The incredible edible egg debate is now on Arlington’s menu of public-policy forks in the road.
Culinary gags aside, there exists a suburban urban-farming movement to mimic such towns as Portland (Ore.), Seattle and Baltimore and allow Arlingtonians to raise chickens on egg farms alongside their carports and barbecues.
The bid to loosen an early-‘60s restriction was hatched last year by some greeny health boosters who formed the Arlington Egg Project. They’ve gathered 1,000-plus signatures in support.
In early January, the county board welcomed their idea as one possibility in a larger initiative that might include rooftop gardens and land exchanges. A task force will be named in March, and a full report expected in a year.
One of the ringleaders is Ed Fendley, the onetime school board chairman who recently took a new job at the Environmental Protection Agency. The idea of backyard chickens, he told me, first attracted him when he saw it while stationed for the Foreign Service in Java, Indonesia.
The advantage is that there is “nothing more fresh than eggs from your own back yard, like growing vegetables,” he said. “And the backyard farmer can control what the hen is consuming.” He sees “health risks associated with industrial-scale agriculture and long distribution chains. The greater the distance and time from production to table,” Fendley added, the greater the risks. “Industrial agriculture is one of the leading causes of degradation of the Chesapeake Bay.”
Foes of home-made eggs worry about sanitation and the scarcity of lots large enough for proper pens. They fear odor and noise (though advocates stress that the real noise comes from roosters, which would be prohibited).
I wondered whether professional egg-producers would resent competition from dilettantes. I ran it by Mitch Head, an Atlanta-based spokesman for the United Egg Producers, whose members deliver 88 percent of U.S. eggs.
“The egg industry is not threatened” by urban farming, he said, mentioning that its 250 million egg-laying hens produce 77 billion eggs a year. But it has some “general concerns.”
“The biggest unknown is that it might be a way for bird flu to spread,” he said. Without netting or proper enclosures, backyard hens have contact with migratory birds. Most commercial operations are indoors, in barns, or screened off, he said. The health threat changes by season and region.
Animal welfare is another concern. “Most commercial egg farms employ veterinarians,” Head said. “When average people experience problems, their chicken can become despoiled quickly. It’s not like taking care of a cat or a gerbil.”
Thirdly, “the eggs you buy in a grocery store do not have growth hormones or antibiotics,” he said. All are local, and go to market within 24 hours after they’re laid.

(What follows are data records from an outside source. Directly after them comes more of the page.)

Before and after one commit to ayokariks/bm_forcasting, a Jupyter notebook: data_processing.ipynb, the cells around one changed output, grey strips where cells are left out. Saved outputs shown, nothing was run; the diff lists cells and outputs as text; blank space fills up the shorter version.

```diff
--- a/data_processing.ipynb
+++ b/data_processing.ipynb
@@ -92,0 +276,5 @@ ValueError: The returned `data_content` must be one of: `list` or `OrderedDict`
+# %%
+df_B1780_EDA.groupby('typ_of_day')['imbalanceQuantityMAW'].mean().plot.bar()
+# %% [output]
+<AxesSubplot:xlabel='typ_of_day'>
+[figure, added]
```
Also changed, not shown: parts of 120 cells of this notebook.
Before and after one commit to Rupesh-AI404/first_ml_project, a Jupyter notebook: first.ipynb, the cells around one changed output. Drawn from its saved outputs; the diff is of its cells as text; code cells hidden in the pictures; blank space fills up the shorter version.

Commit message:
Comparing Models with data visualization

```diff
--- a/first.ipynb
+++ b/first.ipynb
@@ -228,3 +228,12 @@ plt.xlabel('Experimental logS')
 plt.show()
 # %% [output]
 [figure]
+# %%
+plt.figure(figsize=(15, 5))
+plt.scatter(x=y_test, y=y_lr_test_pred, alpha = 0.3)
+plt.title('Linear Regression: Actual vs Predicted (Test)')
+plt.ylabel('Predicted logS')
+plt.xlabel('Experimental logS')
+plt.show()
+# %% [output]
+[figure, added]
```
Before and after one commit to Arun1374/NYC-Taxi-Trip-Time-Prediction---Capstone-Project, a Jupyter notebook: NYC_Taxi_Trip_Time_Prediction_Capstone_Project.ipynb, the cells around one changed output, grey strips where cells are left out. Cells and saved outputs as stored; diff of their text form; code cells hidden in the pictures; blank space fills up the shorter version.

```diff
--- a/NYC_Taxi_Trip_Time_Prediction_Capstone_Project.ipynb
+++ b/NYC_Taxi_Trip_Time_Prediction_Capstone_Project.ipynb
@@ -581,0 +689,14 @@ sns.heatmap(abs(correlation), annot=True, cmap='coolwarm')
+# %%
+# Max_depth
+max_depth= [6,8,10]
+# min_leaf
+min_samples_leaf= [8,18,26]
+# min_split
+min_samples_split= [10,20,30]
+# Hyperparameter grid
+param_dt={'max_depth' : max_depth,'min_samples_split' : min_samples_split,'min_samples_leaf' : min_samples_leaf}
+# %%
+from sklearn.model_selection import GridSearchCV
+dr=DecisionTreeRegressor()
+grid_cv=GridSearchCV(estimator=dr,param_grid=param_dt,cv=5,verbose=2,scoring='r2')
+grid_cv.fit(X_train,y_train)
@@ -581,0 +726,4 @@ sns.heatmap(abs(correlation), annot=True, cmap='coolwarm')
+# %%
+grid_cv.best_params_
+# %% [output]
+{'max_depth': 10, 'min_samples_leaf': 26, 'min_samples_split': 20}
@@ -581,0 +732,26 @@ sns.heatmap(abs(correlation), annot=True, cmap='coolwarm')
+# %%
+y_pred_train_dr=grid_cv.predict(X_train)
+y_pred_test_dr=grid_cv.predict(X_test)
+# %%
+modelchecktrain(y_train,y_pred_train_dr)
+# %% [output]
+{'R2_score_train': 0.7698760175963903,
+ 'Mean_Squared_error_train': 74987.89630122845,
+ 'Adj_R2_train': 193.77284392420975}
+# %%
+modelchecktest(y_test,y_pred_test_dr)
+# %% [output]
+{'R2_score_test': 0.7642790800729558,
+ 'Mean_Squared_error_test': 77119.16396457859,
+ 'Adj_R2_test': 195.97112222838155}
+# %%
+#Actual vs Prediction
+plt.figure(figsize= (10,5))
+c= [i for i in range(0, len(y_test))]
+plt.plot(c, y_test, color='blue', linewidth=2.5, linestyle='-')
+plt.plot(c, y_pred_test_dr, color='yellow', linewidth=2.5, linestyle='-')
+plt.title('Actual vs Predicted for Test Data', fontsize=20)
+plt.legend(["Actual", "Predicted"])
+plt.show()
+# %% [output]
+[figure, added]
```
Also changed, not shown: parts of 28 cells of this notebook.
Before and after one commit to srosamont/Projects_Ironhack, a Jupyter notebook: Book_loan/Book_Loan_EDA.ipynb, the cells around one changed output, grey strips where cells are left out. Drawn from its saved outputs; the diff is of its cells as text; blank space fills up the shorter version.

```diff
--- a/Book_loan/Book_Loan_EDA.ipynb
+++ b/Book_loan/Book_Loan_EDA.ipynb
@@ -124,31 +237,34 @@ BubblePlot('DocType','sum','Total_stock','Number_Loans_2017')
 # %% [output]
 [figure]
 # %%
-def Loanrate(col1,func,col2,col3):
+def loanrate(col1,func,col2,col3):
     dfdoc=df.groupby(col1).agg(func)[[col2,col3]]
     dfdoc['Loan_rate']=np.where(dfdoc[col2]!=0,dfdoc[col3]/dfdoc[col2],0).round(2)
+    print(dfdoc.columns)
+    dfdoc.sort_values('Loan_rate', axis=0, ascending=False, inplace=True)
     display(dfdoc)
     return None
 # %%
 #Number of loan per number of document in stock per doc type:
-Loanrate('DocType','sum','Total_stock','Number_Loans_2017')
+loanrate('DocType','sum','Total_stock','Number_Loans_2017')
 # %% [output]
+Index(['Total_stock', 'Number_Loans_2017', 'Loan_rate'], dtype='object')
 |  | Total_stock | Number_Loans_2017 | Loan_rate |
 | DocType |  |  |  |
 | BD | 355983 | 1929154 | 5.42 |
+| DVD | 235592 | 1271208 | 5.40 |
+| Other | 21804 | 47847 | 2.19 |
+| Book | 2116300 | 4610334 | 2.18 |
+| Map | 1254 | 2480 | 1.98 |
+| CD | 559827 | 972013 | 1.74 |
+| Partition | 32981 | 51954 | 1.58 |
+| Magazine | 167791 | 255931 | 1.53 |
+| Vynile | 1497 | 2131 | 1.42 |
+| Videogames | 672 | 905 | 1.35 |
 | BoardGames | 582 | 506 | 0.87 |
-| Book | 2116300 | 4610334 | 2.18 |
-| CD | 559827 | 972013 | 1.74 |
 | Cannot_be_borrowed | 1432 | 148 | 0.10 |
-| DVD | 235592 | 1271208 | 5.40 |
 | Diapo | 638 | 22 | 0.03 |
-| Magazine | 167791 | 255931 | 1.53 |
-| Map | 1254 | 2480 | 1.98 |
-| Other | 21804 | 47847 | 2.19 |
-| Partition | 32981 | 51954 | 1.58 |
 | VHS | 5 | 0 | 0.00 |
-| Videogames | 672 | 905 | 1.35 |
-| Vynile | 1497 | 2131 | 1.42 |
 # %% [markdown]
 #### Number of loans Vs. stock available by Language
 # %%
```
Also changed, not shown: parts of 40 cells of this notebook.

The ordinance that would need changing requires a setback. It states that “livestock or poultry shall be kept in a building, structure or yard for the raising, housing or sale thereof which shall be located no less than one hundred (100) feet from any street or lot line; provided, further, that poultry shall not be allowed to roam at large.”
Fendley plans a good “Arlington-style” discussion on best practices for responsible chicken raising and new regulation. Though his movement appeals mostly to the seriously committed, it’s promoting a comedy night and film titled “Mad City Chickens”, Feb. 16 at the Arlington Cinema & Drafthouse.
Charlie Clark may be e-mailed at firstname.lastname@example.org